Grandfather and uncle were inches from saving drowned teenager, inquest told
The grandfather of a teenage boy who drowned after getting into trouble in a river has spoken of the family's desperate efforts to pull him from the water – even getting hold of his arm at one stage.
Steven Mitchell (15) died on July 18 last year, when a family day out at Roe Valley Country Park ended in tragedy.
The teenager from Doagh, Co Antrim, was paddling in the River Roe in Limavady, when he waded out into deeper waters to retrieve a football.
His grandfather Joseph Milligan told an inquest hearing in Belfast that the 15-year-old was not a good swimmer and panicked when he realised he had got out of his depth and could not touch the bottom.
Steven was the eldest of six grandchildren who had accompanied Mr Milligan, his son and two daughters on the day out when the nightmare scenario unfolded.
Mr Milligan told the court of how he and his son, Joe Milligan Jnr, tried in vain to pull the schoolboy to safety.
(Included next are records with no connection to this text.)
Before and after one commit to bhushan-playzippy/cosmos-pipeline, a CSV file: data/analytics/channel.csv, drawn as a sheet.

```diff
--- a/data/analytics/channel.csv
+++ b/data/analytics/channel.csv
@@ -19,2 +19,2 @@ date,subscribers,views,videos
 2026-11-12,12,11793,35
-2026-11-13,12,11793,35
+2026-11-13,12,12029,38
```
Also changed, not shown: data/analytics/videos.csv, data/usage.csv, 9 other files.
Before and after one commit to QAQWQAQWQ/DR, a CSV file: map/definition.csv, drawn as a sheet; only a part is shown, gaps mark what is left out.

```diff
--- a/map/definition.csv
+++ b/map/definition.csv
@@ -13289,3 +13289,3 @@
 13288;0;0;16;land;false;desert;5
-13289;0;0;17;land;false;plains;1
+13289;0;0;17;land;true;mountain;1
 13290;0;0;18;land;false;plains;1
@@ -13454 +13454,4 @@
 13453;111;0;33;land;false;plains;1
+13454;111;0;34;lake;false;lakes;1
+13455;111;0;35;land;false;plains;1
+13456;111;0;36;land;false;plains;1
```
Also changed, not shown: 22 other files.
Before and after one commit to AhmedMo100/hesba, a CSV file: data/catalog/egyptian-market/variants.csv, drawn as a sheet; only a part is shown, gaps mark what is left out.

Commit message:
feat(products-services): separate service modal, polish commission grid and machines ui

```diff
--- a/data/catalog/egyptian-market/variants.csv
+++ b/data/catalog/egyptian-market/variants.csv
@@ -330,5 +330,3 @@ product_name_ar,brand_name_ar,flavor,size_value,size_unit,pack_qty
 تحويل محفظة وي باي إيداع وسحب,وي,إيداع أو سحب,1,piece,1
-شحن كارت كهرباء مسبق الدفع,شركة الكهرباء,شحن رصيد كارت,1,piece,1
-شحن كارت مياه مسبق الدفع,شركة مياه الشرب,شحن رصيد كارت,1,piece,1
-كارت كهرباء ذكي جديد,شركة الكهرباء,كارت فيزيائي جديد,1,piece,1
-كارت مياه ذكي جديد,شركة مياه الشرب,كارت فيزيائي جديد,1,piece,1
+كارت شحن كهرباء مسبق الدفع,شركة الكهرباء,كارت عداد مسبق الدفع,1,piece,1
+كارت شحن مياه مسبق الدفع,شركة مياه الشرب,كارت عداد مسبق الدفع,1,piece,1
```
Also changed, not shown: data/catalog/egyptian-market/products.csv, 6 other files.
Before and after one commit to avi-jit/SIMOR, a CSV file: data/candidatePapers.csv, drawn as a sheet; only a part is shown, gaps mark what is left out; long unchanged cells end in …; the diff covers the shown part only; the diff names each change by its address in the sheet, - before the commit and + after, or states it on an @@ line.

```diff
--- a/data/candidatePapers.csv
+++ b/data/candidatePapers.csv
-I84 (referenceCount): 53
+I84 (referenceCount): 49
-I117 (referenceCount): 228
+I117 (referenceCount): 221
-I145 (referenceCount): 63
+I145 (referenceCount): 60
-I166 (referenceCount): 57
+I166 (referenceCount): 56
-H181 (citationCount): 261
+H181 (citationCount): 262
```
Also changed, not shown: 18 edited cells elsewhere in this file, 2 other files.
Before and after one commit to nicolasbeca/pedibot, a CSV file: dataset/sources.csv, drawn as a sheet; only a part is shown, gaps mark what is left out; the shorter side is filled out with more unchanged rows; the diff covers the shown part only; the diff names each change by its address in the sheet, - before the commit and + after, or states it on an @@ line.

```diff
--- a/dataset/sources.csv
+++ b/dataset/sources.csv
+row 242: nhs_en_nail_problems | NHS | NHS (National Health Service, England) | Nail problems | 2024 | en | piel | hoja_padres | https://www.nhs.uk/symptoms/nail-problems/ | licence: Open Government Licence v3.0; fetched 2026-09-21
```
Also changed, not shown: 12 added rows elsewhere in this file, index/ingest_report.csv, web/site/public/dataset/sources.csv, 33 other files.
Steven's uncle managed to get within 10 inches of the teen but had to turn back as he was struggling to stay afloat. His grandfather then swam out and managed to grab his grandson's arm with one hand. However, he couldn't pull him up with both hands as strength in one of his arms is limited due to arthritis.
"I did get hold of his arm at one point but I wasn't strong enough to hold him up with one arm.
"Steven was driving me down as well, as my lungs were filling with water," he said. "He disappeared beneath me. I couldn't keep him up. He slipped away."
A passer-by, David Seed, then assisted Mr Milligan Jnr in getting Steven out of the water.
Mr Seed carried out cardiopulmonary resuscitation (CPR) for 15 minutes before members of Steven's family took over for another 20 minutes.
When Coroner Jim Kitson told Steven's emotional uncle he had done the best he could in the circumstances, he replied: "I just wish I could have done more."
It took a paramedic and an emergency medical technician from the Northern Ireland Ambulance Service around 30 minutes to get to Steven as they had to walk for 10 to 15 minutes after their arrival on the site. The coroner was told that the scene of the drowning was not accessible by car due to a narrow path.
The court also heard two helicopter crews had been alerted to Steven's plight at this time.
The Irish Coastguard helicopter from Sligo could not land at the site, but the PSNI helicopter did, and airlifted the teenager to Altnagelvin Hospital where he was later pronounced dead.
Paramedic John McClintock, area manager for the western division of NIAS, told the court: "I would commend the PSNI. They placed that helicopter in difficult terrain and gave it all to help us assist Steven."
Steven's "pulse ceased" as he was lifted onto the helicopter, however efforts to save him continued throughout the five-minute journey.
Seamus Carten, a warden from Roe Valley Country Park, told the inquest a comprehensive review of health and safety was currently under way at all Northern Ireland Environment Agency (NIEA) sites and that officials were still considering extra warning signs in light of the tragedy.
He explained that signs warning of the fast flowing river and deep water were in place at the park at the time and that all health and safety measures complied with current standards
Coroner Jim Kitson described Steven's death as "a quite horrific tragedy" and said he would be recording the cause of death as drowning.
Coroner Kitson commended all those who tried to save Steven's life and extended his sympathy to the boy's family.
He pointed out that following a number of similar circumstance deaths last summer, it served as a reminder of the dangers of swimming in rivers and other places not identified as official swimming areas.
"I did get hold of his arm at one point but I wasn't strong enough to hold him up with one arm. Steven was driving me down as well, as my lungs were filling with water. I just couldn't keep him up, he slipped away from me."
Joseph Milligan, grandfather of drowning victim Steven Mitchell